MATERIAL FOR THE TASK -
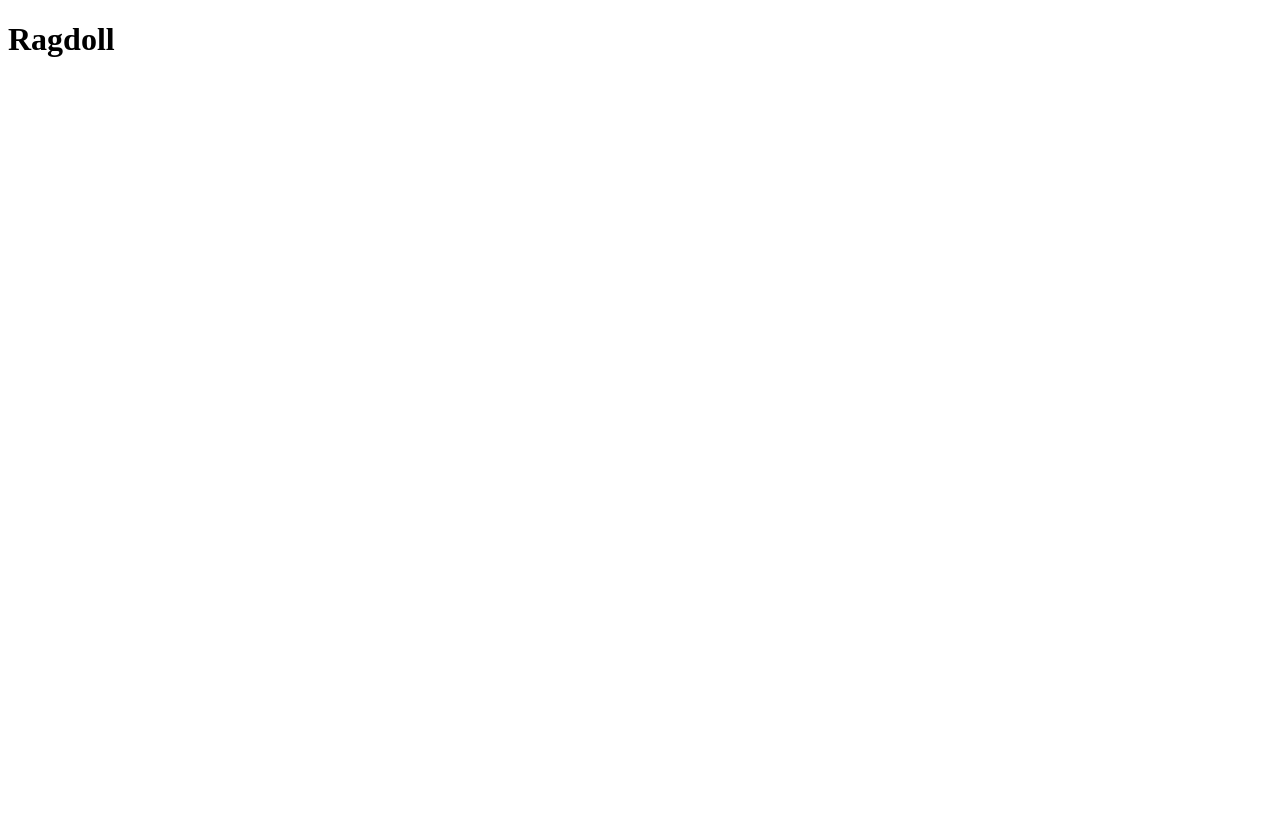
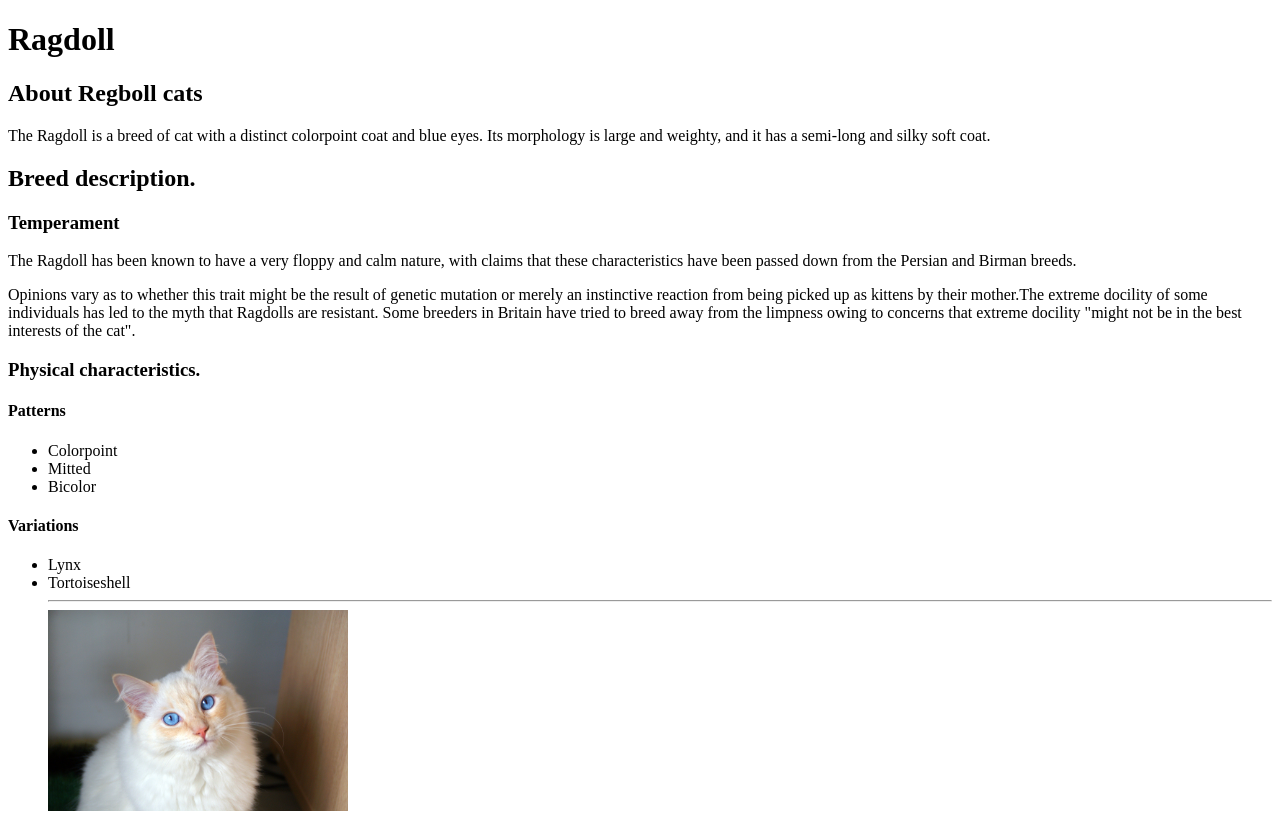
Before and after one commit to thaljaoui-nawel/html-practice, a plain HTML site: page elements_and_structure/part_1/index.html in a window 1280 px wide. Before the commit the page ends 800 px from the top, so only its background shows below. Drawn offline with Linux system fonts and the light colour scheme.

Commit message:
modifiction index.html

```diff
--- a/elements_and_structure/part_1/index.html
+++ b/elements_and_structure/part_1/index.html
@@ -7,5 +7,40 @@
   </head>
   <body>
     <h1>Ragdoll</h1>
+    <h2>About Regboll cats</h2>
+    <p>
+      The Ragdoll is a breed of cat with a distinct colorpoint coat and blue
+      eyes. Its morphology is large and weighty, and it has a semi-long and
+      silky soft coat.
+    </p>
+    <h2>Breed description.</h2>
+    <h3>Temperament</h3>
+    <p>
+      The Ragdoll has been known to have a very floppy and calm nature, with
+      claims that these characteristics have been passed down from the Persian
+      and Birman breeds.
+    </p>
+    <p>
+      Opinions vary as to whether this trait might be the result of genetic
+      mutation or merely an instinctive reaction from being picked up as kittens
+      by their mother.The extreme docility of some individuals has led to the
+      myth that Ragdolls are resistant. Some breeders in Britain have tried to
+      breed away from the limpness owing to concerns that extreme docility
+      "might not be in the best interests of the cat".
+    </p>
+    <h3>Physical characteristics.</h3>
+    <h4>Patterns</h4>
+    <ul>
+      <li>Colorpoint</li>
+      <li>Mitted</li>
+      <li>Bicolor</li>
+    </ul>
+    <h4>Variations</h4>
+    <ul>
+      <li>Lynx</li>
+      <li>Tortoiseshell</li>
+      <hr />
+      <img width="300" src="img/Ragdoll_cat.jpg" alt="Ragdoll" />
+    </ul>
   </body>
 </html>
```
* * *
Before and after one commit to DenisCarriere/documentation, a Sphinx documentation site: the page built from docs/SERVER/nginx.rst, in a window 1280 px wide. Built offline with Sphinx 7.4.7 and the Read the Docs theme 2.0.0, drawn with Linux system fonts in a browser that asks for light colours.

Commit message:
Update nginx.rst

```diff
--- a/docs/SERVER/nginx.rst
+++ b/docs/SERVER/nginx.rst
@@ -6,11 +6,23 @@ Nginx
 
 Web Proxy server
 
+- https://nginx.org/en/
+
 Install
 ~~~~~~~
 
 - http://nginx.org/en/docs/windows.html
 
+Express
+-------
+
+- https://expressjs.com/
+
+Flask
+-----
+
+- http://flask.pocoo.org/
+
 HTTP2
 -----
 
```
==
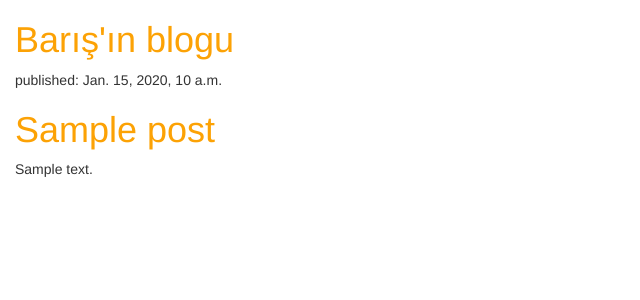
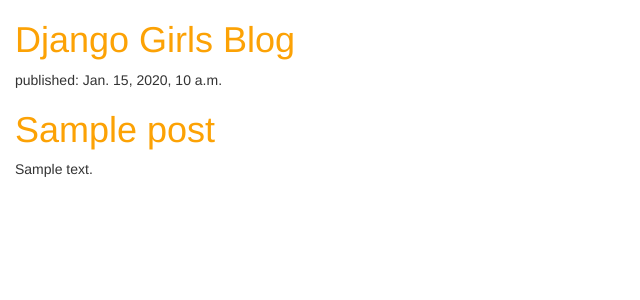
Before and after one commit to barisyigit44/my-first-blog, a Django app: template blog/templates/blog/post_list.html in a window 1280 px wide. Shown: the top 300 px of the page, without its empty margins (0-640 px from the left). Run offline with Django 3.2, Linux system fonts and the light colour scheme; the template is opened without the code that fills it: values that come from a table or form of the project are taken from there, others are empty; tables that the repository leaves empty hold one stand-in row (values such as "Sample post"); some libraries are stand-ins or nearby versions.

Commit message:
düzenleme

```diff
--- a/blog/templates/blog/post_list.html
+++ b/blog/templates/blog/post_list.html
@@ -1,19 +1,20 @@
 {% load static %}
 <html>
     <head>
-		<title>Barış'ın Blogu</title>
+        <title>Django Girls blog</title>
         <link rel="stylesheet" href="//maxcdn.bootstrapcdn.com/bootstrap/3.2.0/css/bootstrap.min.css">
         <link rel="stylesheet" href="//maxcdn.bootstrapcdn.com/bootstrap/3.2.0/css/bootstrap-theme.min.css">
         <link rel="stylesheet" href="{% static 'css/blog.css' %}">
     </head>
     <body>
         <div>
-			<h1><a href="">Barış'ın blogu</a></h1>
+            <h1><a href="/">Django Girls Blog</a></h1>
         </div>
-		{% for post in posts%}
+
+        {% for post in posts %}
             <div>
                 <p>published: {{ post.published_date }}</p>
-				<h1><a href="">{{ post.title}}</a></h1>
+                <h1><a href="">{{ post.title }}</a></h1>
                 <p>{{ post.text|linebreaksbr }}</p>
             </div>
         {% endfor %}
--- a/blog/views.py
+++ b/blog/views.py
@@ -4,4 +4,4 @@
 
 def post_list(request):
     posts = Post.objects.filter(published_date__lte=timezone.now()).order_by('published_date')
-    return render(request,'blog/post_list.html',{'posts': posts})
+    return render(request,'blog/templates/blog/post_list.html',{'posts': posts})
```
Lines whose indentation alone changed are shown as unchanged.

EXERCISE DIRECTIONS - The lines above that hold the string "been" are to be located and copied.

REPLY TO THE EXERCISE -
+      The Ragdoll has been known to have a very floppy and calm nature, with
+      claims that these characteristics have been passed down from the Persian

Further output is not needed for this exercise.